Prince Eric is Ariel’s love interest, he is the reason she decides to leave the sea for the land. The second time they meet, Ariel is voiceless and is the typical damsel in distress. The ending shows Ariel with legs, married and away from her family. But is it her choice?

I’m the product of my own culture as I watch Ariel’s story wearing my feminist cap. By examining the film through this lens, I’m able to see the growth of Disney films – from Ariel to Mulan and now Elsa and Ana, the animations have evolved with society.

  • Ursula = King Triton’s rival, the villain

Ursula, she is the token villain with a flamboyant personality. Her scenes come with a certain darkness. She is jealous of Ariel’s beauty, age and status. She’s witch-like and lures Ariel into making the decision about losing her voice to become human. She sings, “It’s she who holds her tongue who gets a man” in the song ‘Poor Unfortunate Souls’.

Is Ursula a feminist? Ultimately, she’s independent and makes her own choices, even though they may not be morally acceptable…

  • Carlotta = Prince Eric’s maid

Carlotta isn’t present often during the movie. She is the caretaker for Prince Eric, his housemaid. Her scenes mainly involve her commenting on Eric and Ariel’s interactions. Carlotta’s life is based on how Eric lives.
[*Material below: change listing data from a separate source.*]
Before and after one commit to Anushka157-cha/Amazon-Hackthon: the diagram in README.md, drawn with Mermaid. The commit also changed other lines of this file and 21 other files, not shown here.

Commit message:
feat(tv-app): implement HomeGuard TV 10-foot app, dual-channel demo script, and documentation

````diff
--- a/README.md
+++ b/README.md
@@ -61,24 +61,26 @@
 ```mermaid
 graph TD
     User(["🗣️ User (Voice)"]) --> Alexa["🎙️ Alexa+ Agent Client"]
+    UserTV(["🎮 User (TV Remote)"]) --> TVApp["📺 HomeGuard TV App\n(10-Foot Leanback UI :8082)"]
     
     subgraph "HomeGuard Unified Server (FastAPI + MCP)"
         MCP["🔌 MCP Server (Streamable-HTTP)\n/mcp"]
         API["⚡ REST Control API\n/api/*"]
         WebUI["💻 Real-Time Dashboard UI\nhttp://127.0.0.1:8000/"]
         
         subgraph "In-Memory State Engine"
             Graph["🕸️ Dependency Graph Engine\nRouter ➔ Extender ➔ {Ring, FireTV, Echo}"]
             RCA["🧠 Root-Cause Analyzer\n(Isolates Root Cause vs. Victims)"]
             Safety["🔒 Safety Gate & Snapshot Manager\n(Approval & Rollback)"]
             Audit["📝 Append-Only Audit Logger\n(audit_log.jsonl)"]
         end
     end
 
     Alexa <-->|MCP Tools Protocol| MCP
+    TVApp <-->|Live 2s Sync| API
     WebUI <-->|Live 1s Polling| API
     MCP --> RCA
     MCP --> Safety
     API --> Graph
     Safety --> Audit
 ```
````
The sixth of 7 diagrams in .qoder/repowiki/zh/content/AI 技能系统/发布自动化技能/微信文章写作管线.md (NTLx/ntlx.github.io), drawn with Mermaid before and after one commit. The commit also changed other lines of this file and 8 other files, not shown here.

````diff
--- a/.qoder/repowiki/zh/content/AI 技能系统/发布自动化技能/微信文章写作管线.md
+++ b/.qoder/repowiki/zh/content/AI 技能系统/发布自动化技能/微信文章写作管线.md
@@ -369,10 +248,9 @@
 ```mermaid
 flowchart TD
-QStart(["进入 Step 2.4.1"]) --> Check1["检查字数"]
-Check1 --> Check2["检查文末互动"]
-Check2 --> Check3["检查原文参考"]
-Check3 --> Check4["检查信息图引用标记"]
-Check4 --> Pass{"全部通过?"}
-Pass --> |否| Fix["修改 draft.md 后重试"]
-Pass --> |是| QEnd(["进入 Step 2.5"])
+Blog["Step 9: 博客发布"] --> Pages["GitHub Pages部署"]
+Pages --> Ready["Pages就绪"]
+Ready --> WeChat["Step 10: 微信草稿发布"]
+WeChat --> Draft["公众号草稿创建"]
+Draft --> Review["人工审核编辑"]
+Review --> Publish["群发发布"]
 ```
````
The Little Mermaid shows these three female characters of different ages to be the same? Their lives are ruled by men – Ariel is desperate for love, Ursula is seeking revenge against King Triton and Carlotta’s job is to care for Prince Eric.

Next week I’ll be watching Princess Mononoke!
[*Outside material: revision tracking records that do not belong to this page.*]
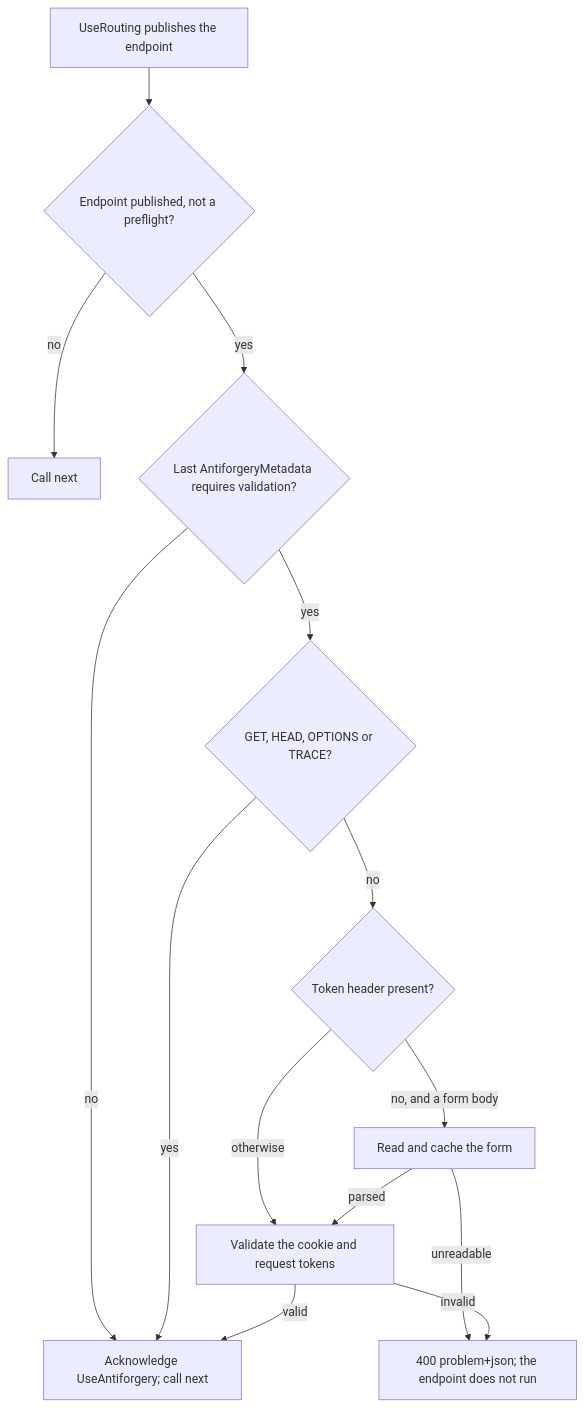
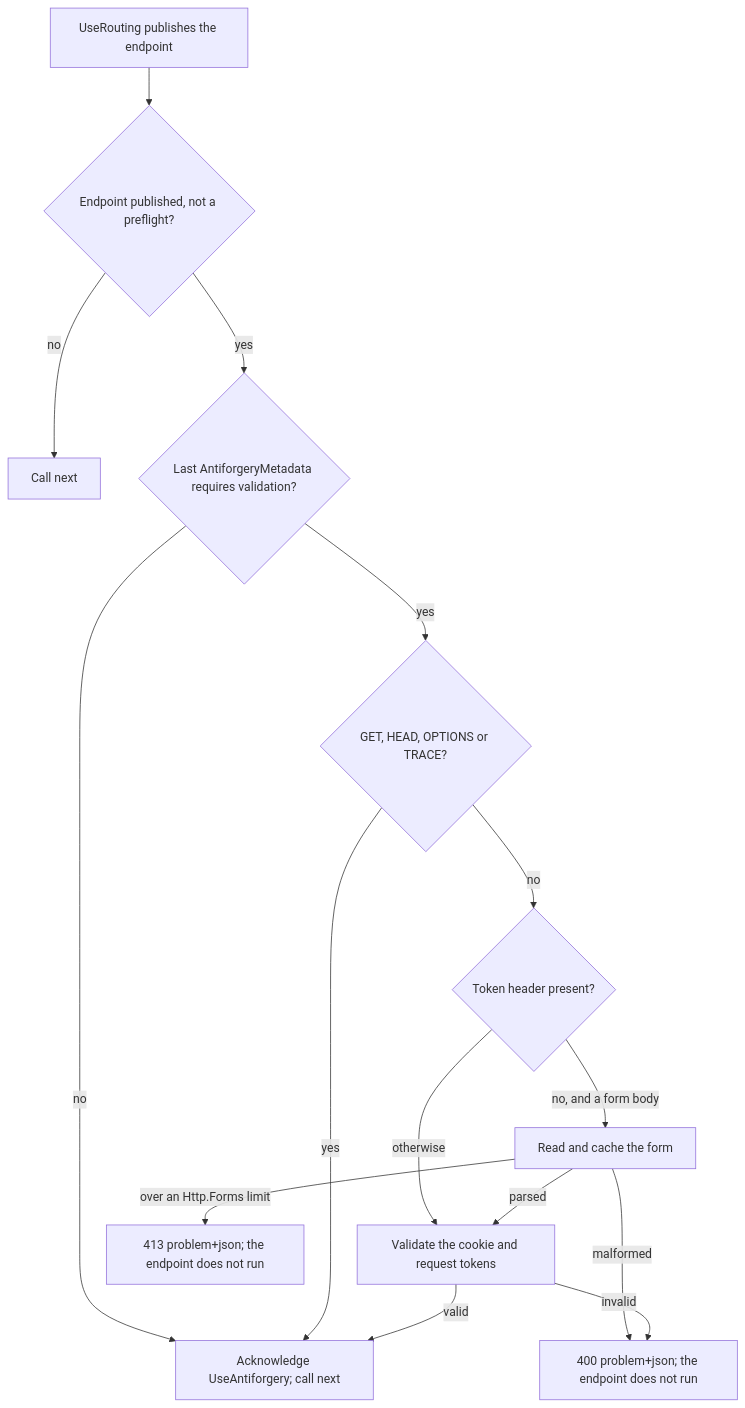
One commit to assimalign/cohesion changed the second of 2 diagrams in resources/Web/Assimalign.Cohesion.Web.Antiforgery/docs/DESIGN.md. Above: the diagram before and after it, drawn with Mermaid. The commit also changed 6 other files, not shown here.

````diff
--- a/resources/Web/Assimalign.Cohesion.Web.Antiforgery/docs/DESIGN.md
+++ b/resources/Web/Assimalign.Cohesion.Web.Antiforgery/docs/DESIGN.md
@@ -81,16 +81,17 @@
 ```mermaid
 flowchart TD
     Routing["UseRouting publishes the endpoint"] --> Endpoint{"Endpoint published, not a preflight?"}
     Endpoint -->|"no"| Next["Call next"]
     Endpoint -->|"yes"| Metadata{"Last AntiforgeryMetadata requires validation?"}
     Metadata -->|"no"| Ack["Acknowledge UseAntiforgery; call next"]
     Metadata -->|"yes"| Method{"GET, HEAD, OPTIONS or TRACE?"}
     Method -->|"yes"| Ack
     Method -->|"no"| Header{"Token header present?"}
     Header -->|"no, and a form body"| Form["Read and cache the form"]
     Header -->|"otherwise"| Validate["Validate the cookie and request tokens"]
     Form -->|"parsed"| Validate
-    Form -->|"unreadable"| Reject["400 problem+json; the endpoint does not run"]
+    Form -->|"over an Http.Forms limit"| TooLarge["413 problem+json; the endpoint does not run"]
+    Form -->|"malformed"| Reject["400 problem+json; the endpoint does not run"]
     Validate -->|"invalid"| Reject
     Validate -->|"valid"| Ack
 ```
````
Compare the pair

Here’s an update of my research project…

My idea has changed based on what films to watch. I will compare The Little Mermaid (1989) to an Asian animation. I have changed my choice of Spirited Away (2002) to Princess Mononoke (1997). The context of both animations is closer together as well as the latter involving a princess in the storyline. I haven’t seen Princess Mononoke and as for The Little Mermaid, it’s been a while – since my childhood.
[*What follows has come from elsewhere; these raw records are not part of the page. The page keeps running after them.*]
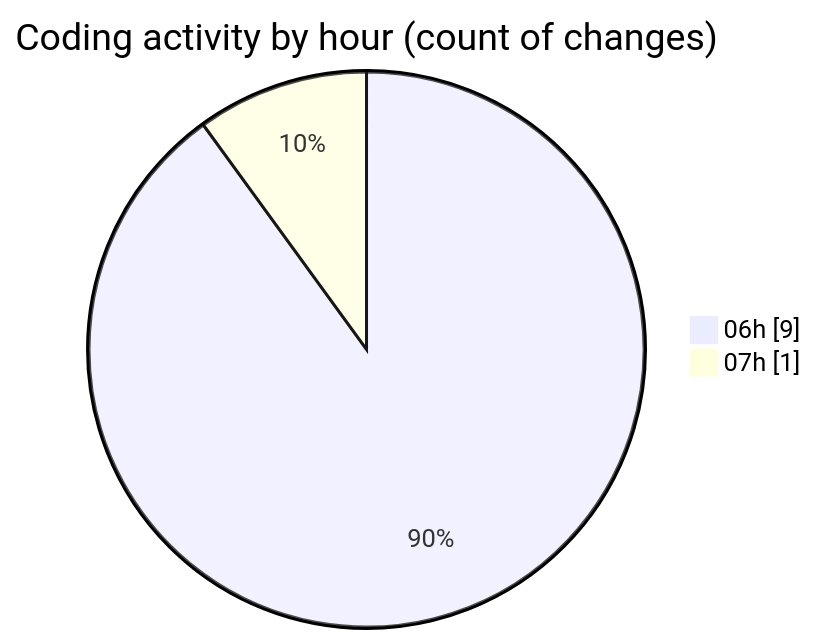
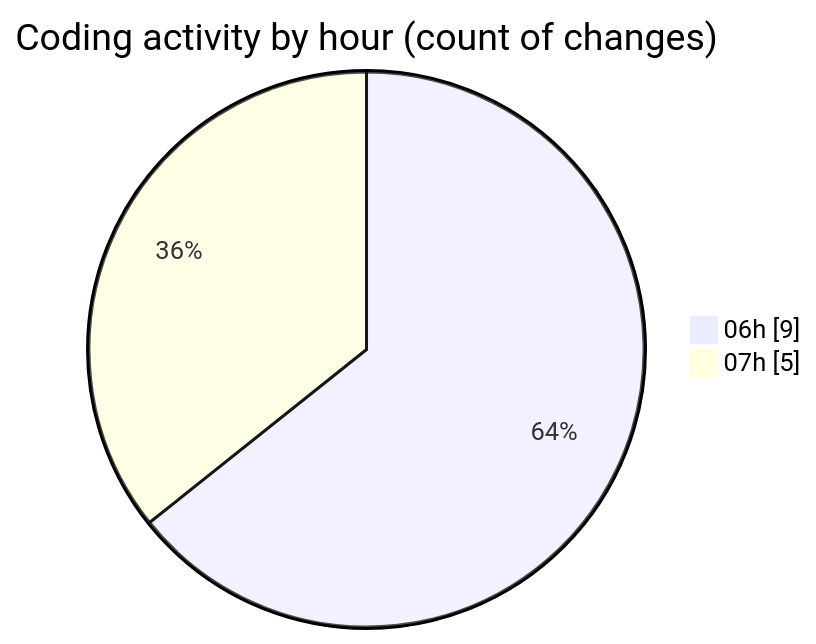
Before and after one commit to robertbonfada/code-tracking: the second of 2 diagrams in 2025-02-18/mbc-web/README.md, drawn with Mermaid. The commit also changed other lines of this file and 1 other file, not shown here.

````diff
--- a/2025-02-18/mbc-web/README.md
+++ b/2025-02-18/mbc-web/README.md
@@ -33,6 +34,6 @@
 ```mermaid
 pie showData
 title Coding activity by hour (count of changes)
 "06h" : 9
-"07h" : 1
+"07h" : 5
 ```
````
Live Tweeting will be my data collection. Heewon Chang (2016) focuses on the importance of turning one’s data into autoethnography, despite how ‘random’ the data may appear. Chang’s advice is to keep ‘memos’ during the “initial reading and listening” process. The tweets will act as memos as I engage with the texts.

During my autoethnographic experience; watching the films, I intend to look for the following:

  • The female characterisation will be my main focus
  • Themes within the storyline
  • The role of a princess in the animations (West vs Asia)
  • The actual animation, how it differs due to context and place

The search for cultural themes within the process of autoethnography is highly important. Chang uses the example of being raised in a family where education is valued, and how that reflects the process of autoethnography. Watching these animations, my own values and beliefs with stem through the process of data collection/tweeting.

Diagram of Culture

Following data collection and watching the films, I plan to make a short video comparing key scenes of the films with a voiceover of commentary. This video will then be embedded into my blog with tweets and discussion to accompany.

I’m going to watch/live tweet next week! Feel free to follow my project’s progress on Twitter.